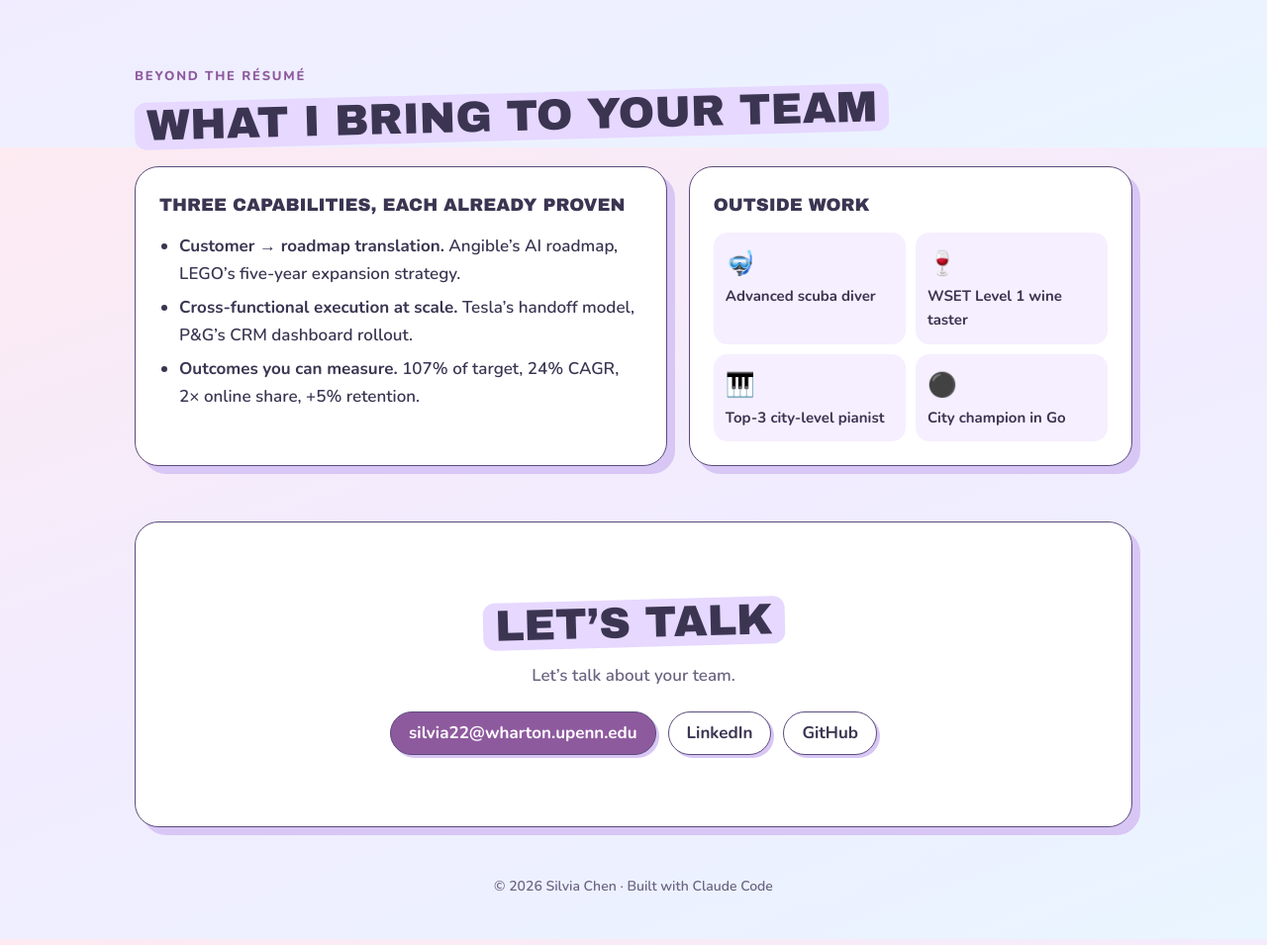
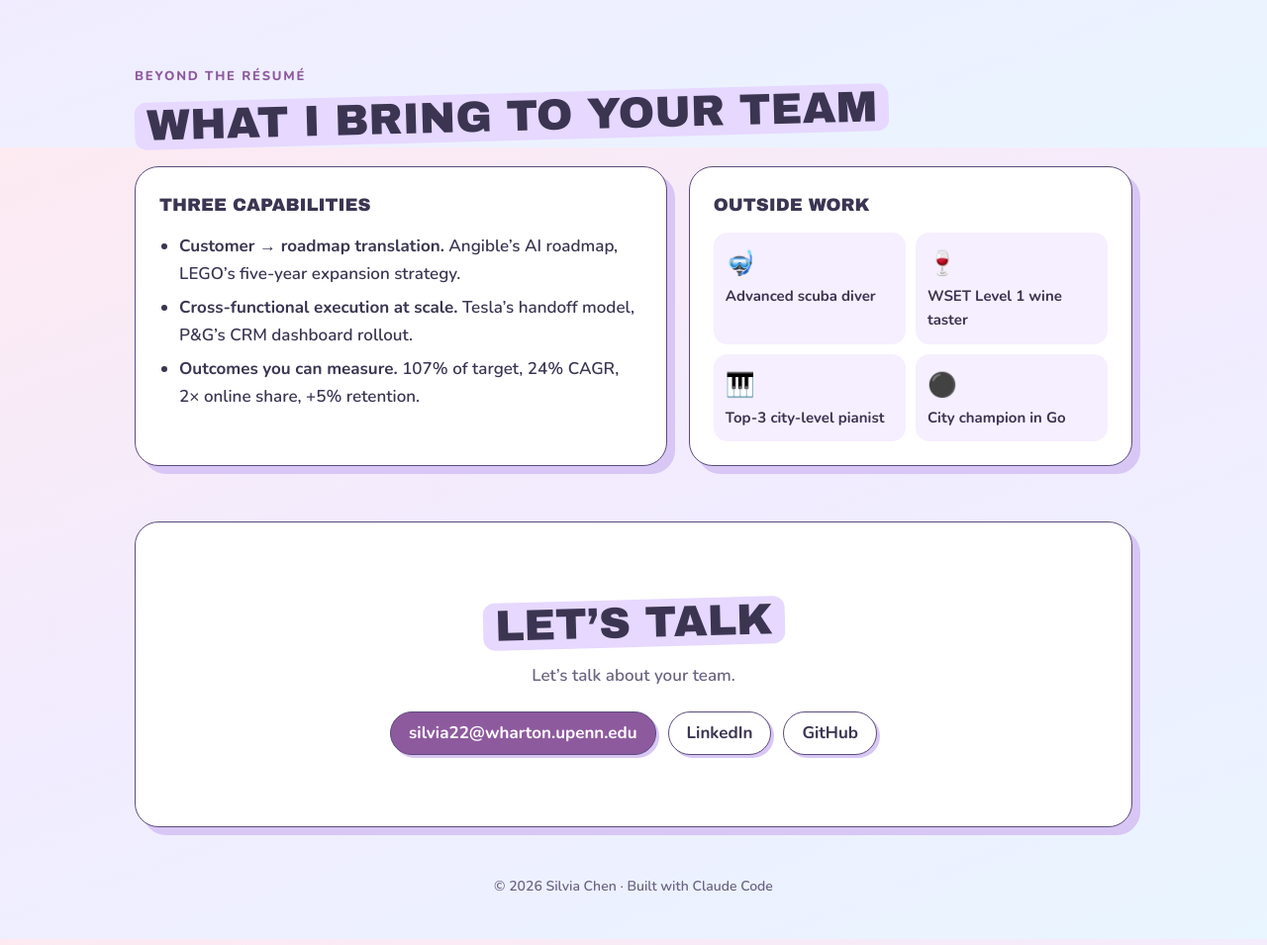
Before and after one commit to silvia22-taiwan/silvia22-taiwan.github.io, a plain HTML site: page index.html in a window 1280 px wide. Shown: the part 5451-6406 px from the top of the page at 99% size. Drawn offline with nearby package versions, Linux system fonts and the light colour scheme.

Commit message:
Shorten capabilities heading
Co-Authored-By: Claude Opus 5.5 <noreply@anthropic.com>

```diff
--- a/index.html
+++ b/index.html
@@ -351,7 +351,7 @@
     <h2 class="display"><span>What I bring to your team</span></h2>
     <div class="beyond">
       <div class="card">
-        <h3>Three capabilities, each already proven</h3>
+        <h3>Three capabilities</h3>
         <ul class="list">
           <li><b>Customer → roadmap translation.</b> Angible’s AI roadmap, LEGO’s five-year expansion strategy.</li>
           <li><b>Cross-functional execution at scale.</b> Tesla’s handoff model, P&amp;G’s CRM dashboard rollout.</li>
```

### Task brief
Your copy should match the entries above exactly and contain no pictures.

### Task result
Before and after one commit to silvia22-taiwan/silvia22-taiwan.github.io, a plain HTML site: page index.html in a window 1280 px wide. Shown: the part 5451-6406 px from the top of the page at 99% size. Drawn offline with nearby package versions, Linux system fonts and the light colour scheme.

Commit message:
Shorten capabilities heading
Co-Authored-By: Claude Opus 5.5 <noreply@anthropic.com>

```diff
--- a/index.html
+++ b/index.html
@@ -351,7 +351,7 @@
     <h2 class="display"><span>What I bring to your team</span></h2>
     <div class="beyond">
       <div class="card">
-        <h3>Three capabilities, each already proven</h3>
+        <h3>Three capabilities</h3>
         <ul class="list">
           <li><b>Customer → roadmap translation.</b> Angible’s AI roadmap, LEGO’s five-year expansion strategy.</li>
           <li><b>Cross-functional execution at scale.</b> Tesla’s handoff model, P&amp;G’s CRM dashboard rollout.</li>
```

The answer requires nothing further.